This week we celebrate International Sloth Day (20th October) with a mossy mate that will hang from almost anywhere.
Sloths are known for being a laid back mammal; feeding exclusively on leaves and moving rather slowly through the rainforest canopys of South and Central America.
What you might not know about sloths is that many species live in symbiosis (mutally beneficial relationship) with mosses and moths!
Living in a humid rainforest habitat is the perfect environment in which to keep a moss garden. The sloths do this in their fur, which gives them several advantages. The moss helps them to camouflage, and will even change colour with the seasons enabling the sloth to have the most up-to-date look.
The mossy sloths fur is home to a diverse community of fungi, algae, insects, mites and ticks. Some species of moths (Cryptoses) live exclusively on sloths! Feeding on sloth poo as larvae and on fur algae as adults.
Scientists have described sloths as a “mobile ecosystem” and believe that one of the possible reasons for sloths’ daring, but regular return to the ground to defecate is to encourage this moth lifecycle.
What do you think? See the mossy, mothy, sloth up-close with Sir David Attenborough here, or scroll down to make a sloth of your own:
Make a mossy, mothy sloth:
You will need:
- Sloth template (click here to download)
- Two clothes pegs
- Crayons, pencils or collage materials
- Choose your sloth template and cut it out carefully using scissors.
Tip: The moths do not need to be neatly cut out.

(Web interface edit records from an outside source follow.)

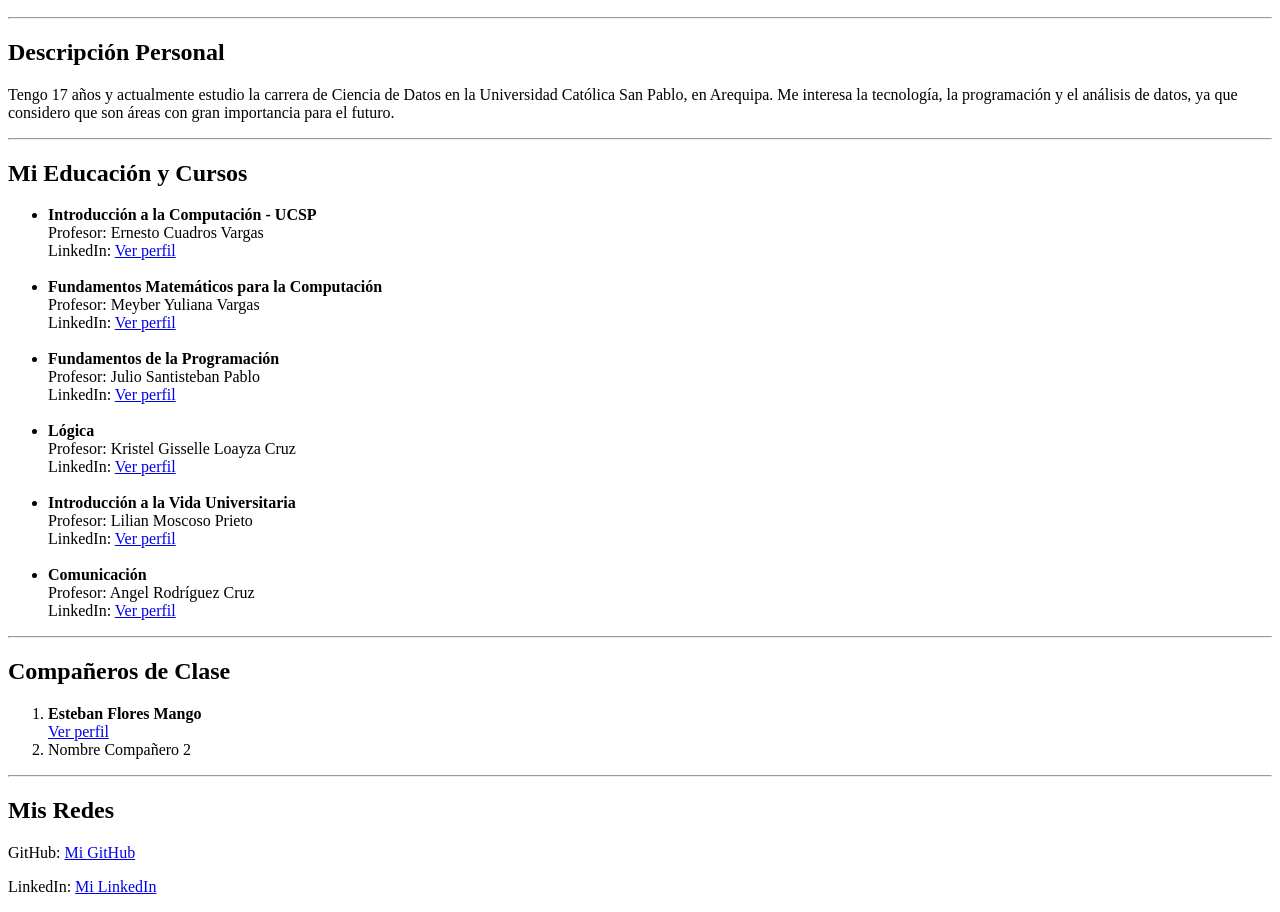
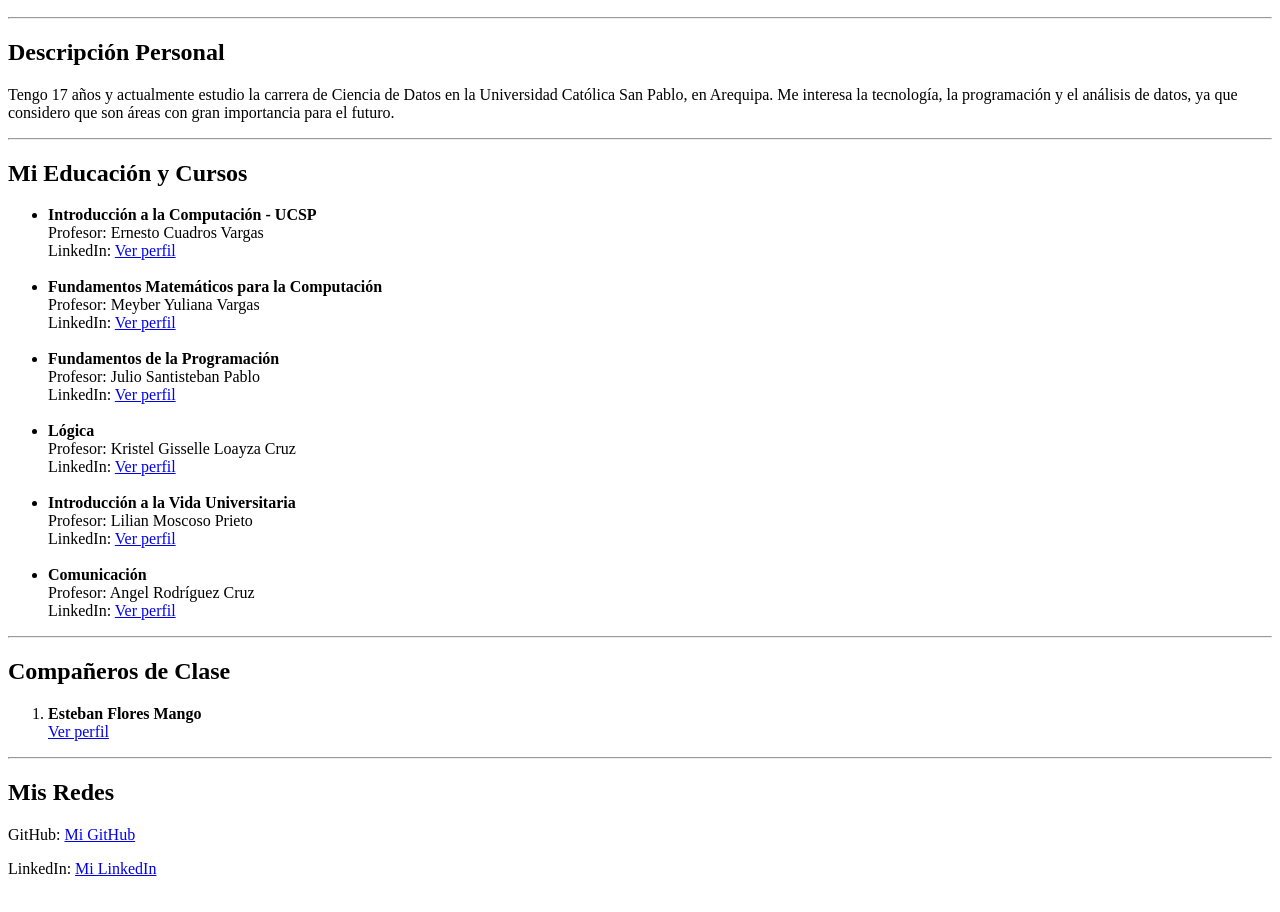
Before and after one commit to diegosucasacacohata-wq/Diego-Fabrizio-Sucacaca-Cohata, a plain HTML site: page index.html in a window 1280 px wide. Shown: the part 110-1022 px from the top of the page. Drawn offline with Linux system fonts and the light colour scheme.

Commit message:
Update index.html

```diff
--- a/index.html
+++ b/index.html
@@ -103,7 +103,6 @@
         <a href="https://furitaxs.github.io/estebanfloresmango.github.io/" target="_blank">
             Ver perfil
         </a></li>
-        <li>Nombre Compañero 2</li>
     </ol>
 
     <hr>
```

They can be cut out roughly and will still be effective.
- Decorate the sloth body using your colouring materials. Make sure you incorporate the different shades and colours of fur that a sloth has.

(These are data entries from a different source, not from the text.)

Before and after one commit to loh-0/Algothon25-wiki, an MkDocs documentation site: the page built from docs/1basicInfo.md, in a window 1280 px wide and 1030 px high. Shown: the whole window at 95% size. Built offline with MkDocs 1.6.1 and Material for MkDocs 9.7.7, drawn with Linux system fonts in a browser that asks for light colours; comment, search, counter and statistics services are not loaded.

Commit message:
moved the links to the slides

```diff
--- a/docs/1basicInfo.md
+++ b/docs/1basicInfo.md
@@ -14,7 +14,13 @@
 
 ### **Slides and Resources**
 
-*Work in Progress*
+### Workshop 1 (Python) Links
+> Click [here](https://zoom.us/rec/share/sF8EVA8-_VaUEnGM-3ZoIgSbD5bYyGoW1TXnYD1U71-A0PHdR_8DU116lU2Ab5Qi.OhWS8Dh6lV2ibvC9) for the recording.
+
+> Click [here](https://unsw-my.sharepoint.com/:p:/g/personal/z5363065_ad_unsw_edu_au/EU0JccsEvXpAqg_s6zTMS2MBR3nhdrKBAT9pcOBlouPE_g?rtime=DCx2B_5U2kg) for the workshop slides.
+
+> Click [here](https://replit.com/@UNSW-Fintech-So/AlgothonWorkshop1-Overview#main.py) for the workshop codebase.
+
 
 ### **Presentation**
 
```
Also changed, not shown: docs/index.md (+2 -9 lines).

- Use more colouring materials or collage materials, such as these cut-up bits of magazine, to layer the moss onto your sloths back.
- Add a colony of moths to the moss.
- Grab your two pegs to give your sloth some arms and legs. You have two options here:
- Peg the legs onto your sloth just like you would with clothes. This lets you move the legs to different positions.
- Glue your sloth body to the peg end, like in the image. This means that your sloth can grip onto and hang from anywhere!
- Find somewhere for your sleepy, mossy, mothy, sloth to hang out.
Discover more about sloths from the World Wildlife Fund: Why are sloths slow?